LEONARDO: The series isn’t yet completed, it’s a work in progress and I do not know when it will be finished. I guess the series is evolving as the technology—especially the electronic one—is changing rapidly.
Technological Mandala 02 (the beginning). Electronic components, microchip, wood frame, 120 cm x 20 cm, 2012. (Photo courtesy of Leonardo Ulian)
MARY: Do you have other artwork, such as “Technological Mandala,” that presents technology in an unconventional and thought-provoking way? Can you tell me more about that work?
LEONARDO: One of my early pieces is called “Now and Forever.” It’s an old petrol lantern modified in order to have, instead of the real flame, a mini-LCD screen with a video of it. The virtual flame within the mini screen is powered by a DVD player instead of the petrol, and it could run forever—or at least until there is no longer electricity available.
“Now and Forever” (Photo courtesy of Leonardo Ulian)
MARY: What technologies most interest you? Do any of them intrigue you as inspiration for future projects? If so, how might you use them?
LEONARDO: I do not have a particular interest in a specific piece of technology; I like to pick up things that stimulate my imagination. But, among other things, I am fascinated by magnetic fields and how the spectator could interact with them in order to generate art.
The piece “Close to the Essence” explores my interest in magnetic fields. It is a system of elements, like a hi-fi system, that becomes a totem able to interact with the spectator. The whole structure becomes a giant theremin I made using three simple AM radios, and the sound generated by the sculpture varies according to the proximity of the viewers.
“Close to the Essence” (Photo courtesy of Leonardo Ulian)
MARY: What project are you currently focusing on?
LEONARDO: At the moment I am focused on further developing the idea started with the “Technological Mandala” series.
MARY: Do you have a dream project, something you are resolved to do sometime during your artistic career?
LEONARDO: I do not have a specific dream project, although my sketchbooks are full of ideas. I try to work day by day in order to produce things I am happy with. I have to say that almost always I have doubts about the things I make, but this keeps me going forward to create the next piece.
Technological Mandala 05: Electronic components, microchip, wood frame, 60 cm x 57 cm, 2012. (Photo courtesy of Leonardo Ulian)

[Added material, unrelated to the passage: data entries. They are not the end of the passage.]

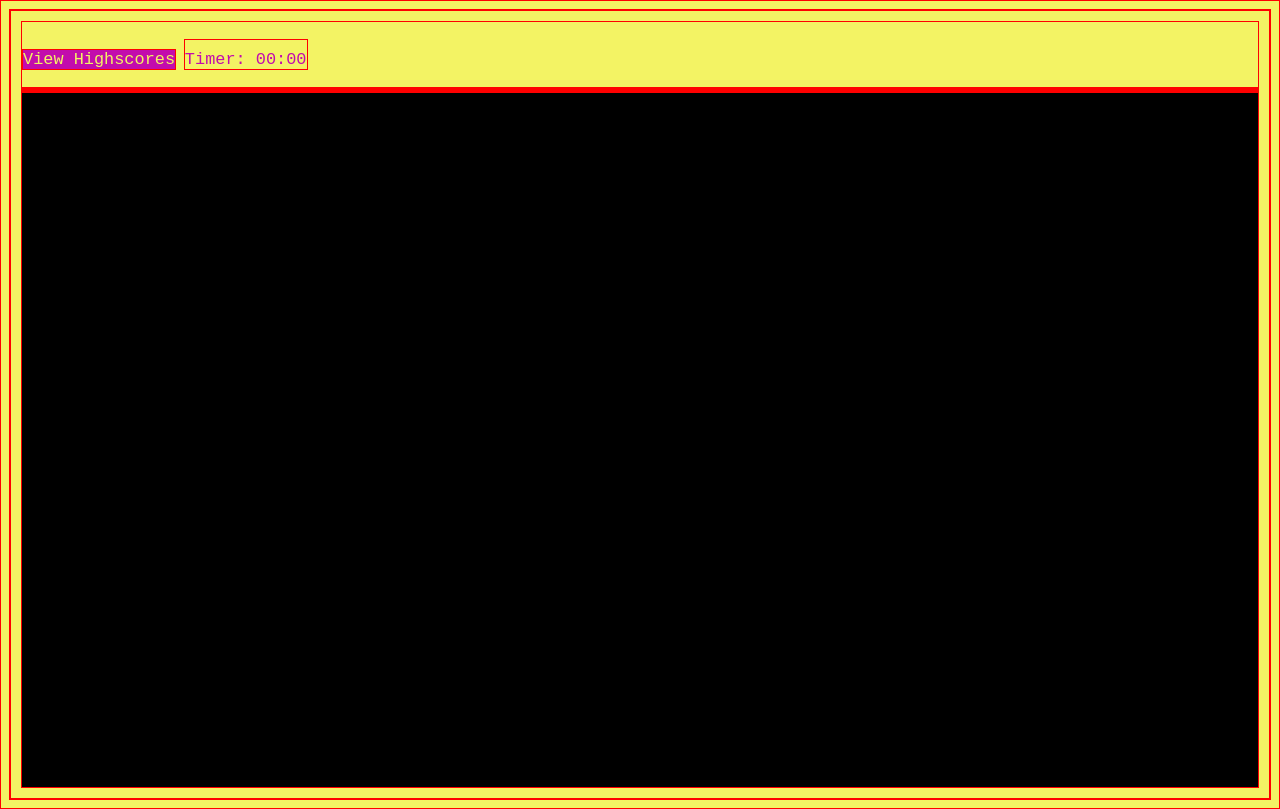
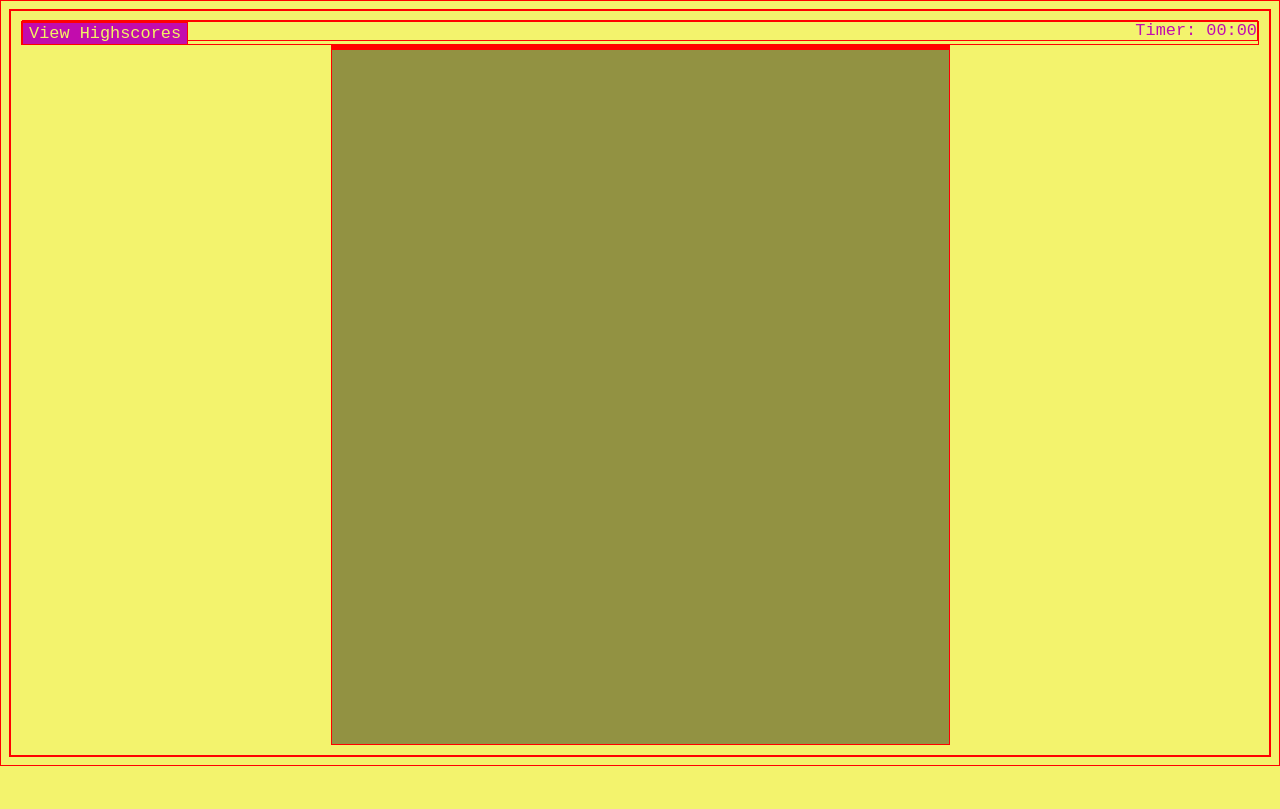
Before and after one commit to Utero93/JS-Quiz-Build, a plain HTML site: page resources/index.html in a window 1280 px wide. Drawn offline with nearby package versions, Linux system fonts and the light colour scheme.

Commit message:
setting the margin top and margin bottom for the highscore and timer to sit evenly on the page.

```diff
--- a/resources/workspace/css/style.css
+++ b/resources/workspace/css/style.css
@@ -3,8 +3,8 @@
 /* ------------------ */
 
 * {
-    margin: o;
-    padding: 0;
+    margin: o auto;
+    padding: 0 auto;
     box-sizing: border-box;
 
     /* debugging */
@@ -15,7 +15,8 @@
 }
 
 body {
-    background-color: #f3f364;
+    background-color: #f3f36d;
+    overflow: hidden;
 }
 
 p {
@@ -39,6 +40,7 @@ button {
     height: 100v;
     display: flex;
     flex-direction: column;
+    justify-content: start;
 }
 
 
@@ -47,8 +49,10 @@ button {
 /* --------------- */
 
 .nav-bar p {
-    display: inline-block;
-    padding-top: 10px;
+    display: flex;
+    justify-content: end;
+    margin-top: -25px;
+    margin-bottom: 3px;
 }
 
 /* ----------------- */
@@ -56,8 +60,10 @@ button {
 /* ----------------- */
 
 .main-content {
-    background-color: black;
+    background: rgb(0, 0, 0, 0.4);
     height: 700px;
+    width: 50%;
+    margin: 0 auto;
 }
 
 /* ----------------- */
```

“Dardoby” (Photo courtesy of Leonardo Ulian)
MARY: You are a self-described multimedia artist. Can you tell me about some of your other artistic pursuits, including The Apathy Band you co-founded?

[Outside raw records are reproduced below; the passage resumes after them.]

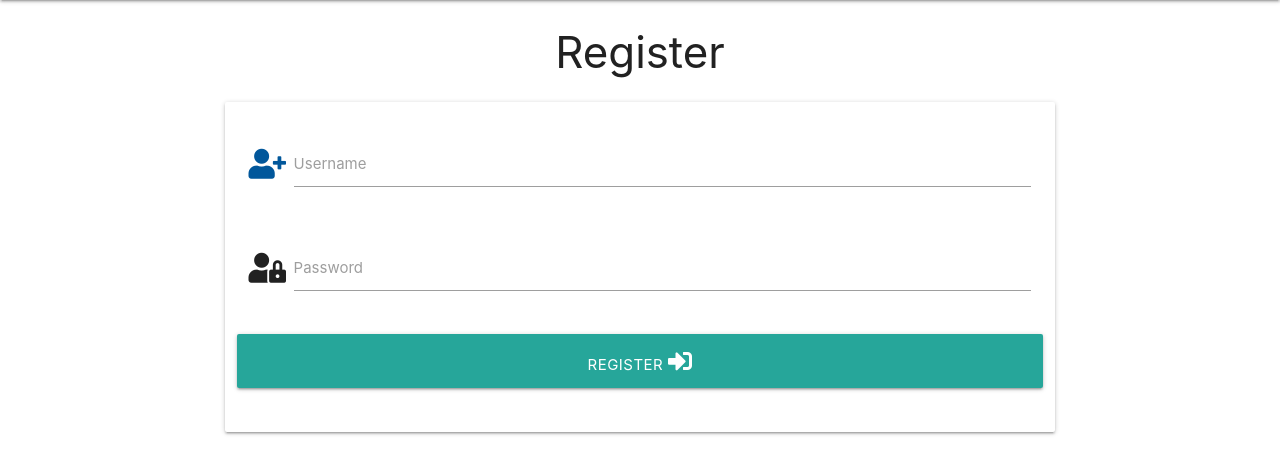
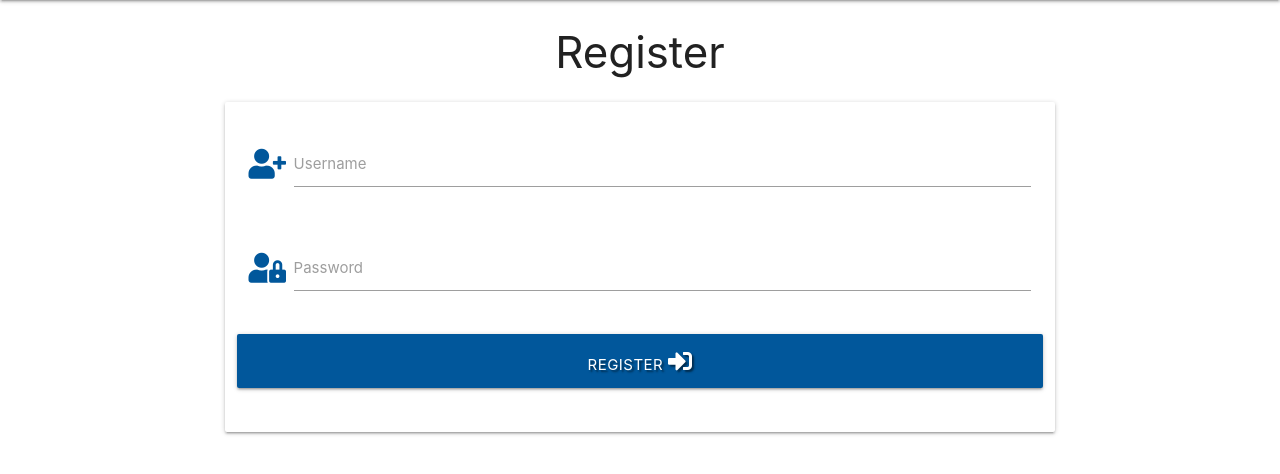
Before and after one commit to Code-Institute-Submissions/foodchannel101, a Flask app: template templates/register.html in a window 1280 px wide. Shown: the part 64-538 px from the top of the page. Run offline with Flask 2, Linux system fonts and the light colour scheme; the template is opened without the code that fills it, so the values that code supplies are empty; some libraries are stand-ins or nearby versions.

Commit message:
Add register link and app route

```diff
--- a/app.py
+++ b/app.py
@@ -24,6 +24,11 @@ def get_recipes():
     return render_template("recipes.html", recipes=recipes)
 
 
+@app.route("/register", methods=["GET", "POST"])
+def register():
+    return render_template("register.html")
+
+
 if __name__ == "__main__":
     app.run(host=os.environ.get("IP"),
             port=int(os.environ.get("PORT")),
--- a/templates/base.html
+++ b/templates/base.html
@@ -25,7 +25,7 @@
                     <li><a href="{{ url_for('get_recipes') }}">Home</a></li>
                     <li><a href="shop.html">Shop</a></li>
                     <li><a href="login.html">Log In</a></li>
-                    <li><a href="register.html">Register</a></li>
+                    <li><a href="{{ url_for('register') }}">Register</a></li>
                 </ul>
             </div>
         </nav>
--- a/templates/register.html
+++ b/templates/register.html
@@ -6,25 +6,27 @@
  <div class="row">
      <form class="col s12 m8 offset-m2" method="POST" action="{{ url_for('register') }}">
          <div class="card-panel">
-            <!-- username -->
+
              <div class="row">
                  <div class="input-field col s12">
                      <i class="fas fa-user-plus prefix light-blue-text text-darken-4"></i>
-                    <input id="username" name="username" type="text" class="validate">
+                     <input id="username" name="username" type="text" minlength="5" maxlength="15"
+                         pattern="^[a-zA-Z0-9]{5,15}$" class="validate" required>
                      <label for="username">Username</label>
                  </div>
              </div>
-            <!-- password -->
+
              <div class="row">
                  <div class="input-field col s12">
-                    <i class="fas fa-user-lock prefix"></i>
-                    <input id="password" name="password" type="password" class="validate">
+                     <i class="fas fa-user-lock prefix light-blue-text text-darken-4"></i>
+                     <input id="password" name="password" type="password" minlength="5" maxlength="15"
+                         pattern="^[a-zA-Z0-9]{5,15}$" class="validate" required>
                      <label for="password">Password</label>
                  </div>
              </div>
-            <!-- register -->
+
              <div class="row">
-                <button type="submit" class="col s12 btn-large">
+                 <button type="submit" class="col s12 btn-large light-blue darken-4 text-shadow">
                      Register <i class="fas fa-sign-in-alt"></i>
                  </button>
              </div>
```
Lines whose indentation alone changed are shown as unchanged.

LEONARDO: I do like to think that art can explore different fields, as the great master Leonardo da Vinci did in his practice. The Apathy Band is an open project created by the artists Bob and Roberta Smith and I am one of the co-founders. The instruments I play in the band are toys I have accurately modified, like old electronic keyboards or electronic gizmos and animated toys. Two examples are the Dardomin, a theremin I created using AM radios, and the Dardoby, a circuit-bent Furby toy puppet I use to generate unexpected sound. I have also collaborated with the artistic duo Marotta & Russo to create the soundtracks of their videos. (Refer to “Timeline” and “Netopia.”)
Leonardo Ulian has had numerous solo exhibitions in London and elsewhere. He is the recipient of the Owen Rowley Award, London (UK), and the Italian national prize Stamps of the XX Century. You can follow Leonardo on Twitter at @ulianleonardo.
Technological Mandala 29: Electronic components, copper wire, paper, 120 cm x 120 cm, 2013. (Photo courtesy of Leonardo Ulian)
Centrical Bonsai: Tree, electronic components, cement and steel base, 135 cm x 35 cm x 35 cm, 2013 (close-up). (Photo courtesy of Leonardo Ulian)
Centrical Bonsai: Tree, electronic components, cement and steel base, 135 cm x 35 cm x 35 cm, 2013. (Photo courtesy of Leonardo Ulian)